I’ve been learning a lot of strange new words for strange intangible feelings. Mostly because I experience a lot of strange intangible feelings, and without words to name them, I feel lost.
Sure, I could jump into how words are cages, and pigeonholing emotions and states of mind is faulty guesswork, but I think in this situation it would make me a bit pretentious. The thing is, while words aren’t the be all end all to naming and ascribing meaning to emotion and mental states, they are a good jump off point. When you don’t know what to call something, it makes it harder to process because you spend your time trying to nail down what it’s called.
It’s all semantic bullshit, but never mind that. Monachopsis is a subtle yet persistent feeling that you’re out of place. Like your entire environment just doesn’t feel right, and you don’t belong. Somewhere there is a place fit for you, where you belong and can act and move freely, but you don’t know where that is, and it can’t be recognized or realized.
Holy shit that punches me in the gut. This is a feeling I’ve struggled with my entire life. I’ve basically lived with an underlying unease that I don’t belong. When I’m in one place, I feel like I should be in another, but when I get to that place, I feel like I should be somewhere else. It’s endlessly frustrating as I never feel 100% comfortable and at ease unless I am thrusting myself fully into some kind of project, or carnal indulgence.
Yeah, art and other similar projects keep me focused away from that nagging feeling that something is wrong and out of place. And art and projects are all I can do to keep myself from acting out in self destructive madness.
I think I spent a lot of my life following those hedonist pleasures of alcohol and drugs and women because it could shut off discomfort, if only for a time. I often believed the trade off to be worth it, though in hindsight it most definitely was not. Nights of regrettable actions, mornings of sickness and loneliness. It was in no way an even trade. Note: I was far less successful with women than I was with alcohol lol
Yesterday I was talking to an old friend, and while this particular topic didn’t come up, our shitty behavior did. We both agreed that our baseline behavior gravitates toward being awful people. It’s not the we ARE awful people, but all the awful things come easy and are very attractive to us. It’s just easier to be angry, spiteful, drunk, high, promiscuous, and wildly irresponsible. And hell, a lot of the time, it’s fun.
Except when it’s not fun, it’s really not fun. Devastating would be a better word.
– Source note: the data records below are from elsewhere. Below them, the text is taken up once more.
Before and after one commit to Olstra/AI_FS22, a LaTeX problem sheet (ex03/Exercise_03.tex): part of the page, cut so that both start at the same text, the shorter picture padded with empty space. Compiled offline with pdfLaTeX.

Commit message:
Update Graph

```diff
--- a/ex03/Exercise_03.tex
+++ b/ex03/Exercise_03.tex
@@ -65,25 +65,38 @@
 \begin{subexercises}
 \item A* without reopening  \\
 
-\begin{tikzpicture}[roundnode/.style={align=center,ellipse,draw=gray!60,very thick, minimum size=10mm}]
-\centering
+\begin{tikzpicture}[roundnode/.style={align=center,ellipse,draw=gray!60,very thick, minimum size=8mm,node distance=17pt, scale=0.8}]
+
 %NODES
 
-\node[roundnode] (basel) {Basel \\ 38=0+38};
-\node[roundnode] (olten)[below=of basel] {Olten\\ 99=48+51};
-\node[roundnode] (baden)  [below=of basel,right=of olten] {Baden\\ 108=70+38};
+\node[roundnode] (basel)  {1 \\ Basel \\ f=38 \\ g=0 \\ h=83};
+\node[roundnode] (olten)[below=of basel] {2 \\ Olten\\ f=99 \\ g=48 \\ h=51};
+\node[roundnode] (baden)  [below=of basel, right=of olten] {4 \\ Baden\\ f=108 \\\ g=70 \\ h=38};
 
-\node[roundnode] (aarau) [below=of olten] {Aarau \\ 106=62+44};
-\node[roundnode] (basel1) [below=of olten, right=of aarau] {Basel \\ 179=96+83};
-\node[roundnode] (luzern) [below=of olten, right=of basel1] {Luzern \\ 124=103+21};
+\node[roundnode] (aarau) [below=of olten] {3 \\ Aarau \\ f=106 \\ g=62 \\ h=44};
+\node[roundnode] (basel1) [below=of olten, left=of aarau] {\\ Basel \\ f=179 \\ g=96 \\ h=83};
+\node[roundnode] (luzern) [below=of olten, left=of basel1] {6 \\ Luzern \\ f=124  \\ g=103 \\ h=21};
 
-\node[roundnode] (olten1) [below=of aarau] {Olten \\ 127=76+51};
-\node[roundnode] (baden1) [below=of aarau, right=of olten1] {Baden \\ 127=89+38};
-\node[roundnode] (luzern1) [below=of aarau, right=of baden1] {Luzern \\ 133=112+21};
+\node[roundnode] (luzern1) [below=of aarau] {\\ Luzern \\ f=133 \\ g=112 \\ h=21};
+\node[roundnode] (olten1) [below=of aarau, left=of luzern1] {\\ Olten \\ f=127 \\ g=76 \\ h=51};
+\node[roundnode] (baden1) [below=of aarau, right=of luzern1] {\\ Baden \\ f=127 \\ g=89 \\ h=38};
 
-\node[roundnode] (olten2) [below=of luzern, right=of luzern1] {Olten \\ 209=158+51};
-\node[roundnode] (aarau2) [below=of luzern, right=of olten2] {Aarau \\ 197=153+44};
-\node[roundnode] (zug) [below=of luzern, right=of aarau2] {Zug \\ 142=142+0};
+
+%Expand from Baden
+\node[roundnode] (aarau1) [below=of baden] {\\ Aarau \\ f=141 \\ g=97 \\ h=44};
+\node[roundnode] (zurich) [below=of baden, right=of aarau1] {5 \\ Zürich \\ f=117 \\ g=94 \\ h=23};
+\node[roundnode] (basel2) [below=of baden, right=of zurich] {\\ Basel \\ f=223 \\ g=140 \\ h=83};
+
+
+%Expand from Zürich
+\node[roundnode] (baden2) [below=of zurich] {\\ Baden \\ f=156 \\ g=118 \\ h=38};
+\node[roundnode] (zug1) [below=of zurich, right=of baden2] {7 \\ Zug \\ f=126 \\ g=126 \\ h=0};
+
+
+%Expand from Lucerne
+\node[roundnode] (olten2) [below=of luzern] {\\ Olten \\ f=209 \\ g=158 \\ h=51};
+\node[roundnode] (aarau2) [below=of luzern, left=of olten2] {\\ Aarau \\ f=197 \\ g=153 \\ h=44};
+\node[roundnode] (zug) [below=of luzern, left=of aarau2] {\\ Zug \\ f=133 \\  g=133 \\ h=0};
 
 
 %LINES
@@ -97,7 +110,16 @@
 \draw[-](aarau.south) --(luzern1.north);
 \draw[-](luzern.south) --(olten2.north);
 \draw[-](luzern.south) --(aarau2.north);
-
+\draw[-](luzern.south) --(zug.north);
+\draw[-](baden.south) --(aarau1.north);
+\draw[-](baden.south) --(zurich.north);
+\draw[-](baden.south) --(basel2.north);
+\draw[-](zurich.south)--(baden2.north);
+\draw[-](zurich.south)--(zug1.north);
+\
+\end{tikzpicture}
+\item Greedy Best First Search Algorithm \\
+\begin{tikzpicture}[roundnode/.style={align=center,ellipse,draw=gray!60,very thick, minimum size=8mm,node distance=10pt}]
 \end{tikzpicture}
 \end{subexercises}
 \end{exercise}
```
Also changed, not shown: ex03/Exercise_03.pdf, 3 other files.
All of those attempts to escape a world in which we don’t feel at home only amount to suffering, and we’re back at square one.
Acceptance is an important part of growth and finding peace, and it’s especially important for addicts, who run to their drug of choice because of an inability to accept things as they are. My coping strategies have traditionally been shit, bourbon being my favorite way to deal with problems. It’s easier to accept things when you can see a possibility for change, but what about when you see no end and no escape? A lot more difficult.
That’s what this feeling is, this monachopsis. An endless sense of disconnect, like you’ve been thrust into a life that somehow isn’t yours, even though you’ve created it from the beginning. I mean, I know this is my life, and I made it through active decisions, but what is it really? Is this mine? Should I have this?
And you may find yourself
Behind the wheel of a large automobile
And you may find yourself in a beautiful house
With a beautiful wife
And you may ask yourself, well
How did I get here?–David Byrne
I don’t know how to stop this imprint in my psyche. Sometimes it’s a slow creep in the background, barely scratching the surface. Like it’s sitting there and making me say “wow, this is my life.” Other times it’s a runaway train, screaming through my head “IS THIS MY LIFE?!”
No matter what, it’s still there to some degree. It used to make me angry when things went wrong, because it felt like it was derailing my plans. Then it would make me feel guilty when I had nice things because I felt I didn’t deserve it. Eventually, both of those stopped, and now I just don’t identify much with the good or bad, because it all seems inconsequential. It makes for a more peaceful life, but it also picks me up and detaches me from it. Indifference cloaked with ennui.
My biggest fear regarding monachopsis is that it’ll one day take over. That one day I’ll stop identifying with my life entirely and fall into anomie, which is a word for a whole different blog. But in the meantime, I’ll continue to practice acceptance, because it’s the only sense of respite when you remove hedonism. I’ll practice acceptance not just for the bad things, but for the good. Because a lot of the time, they feel the same: foreign.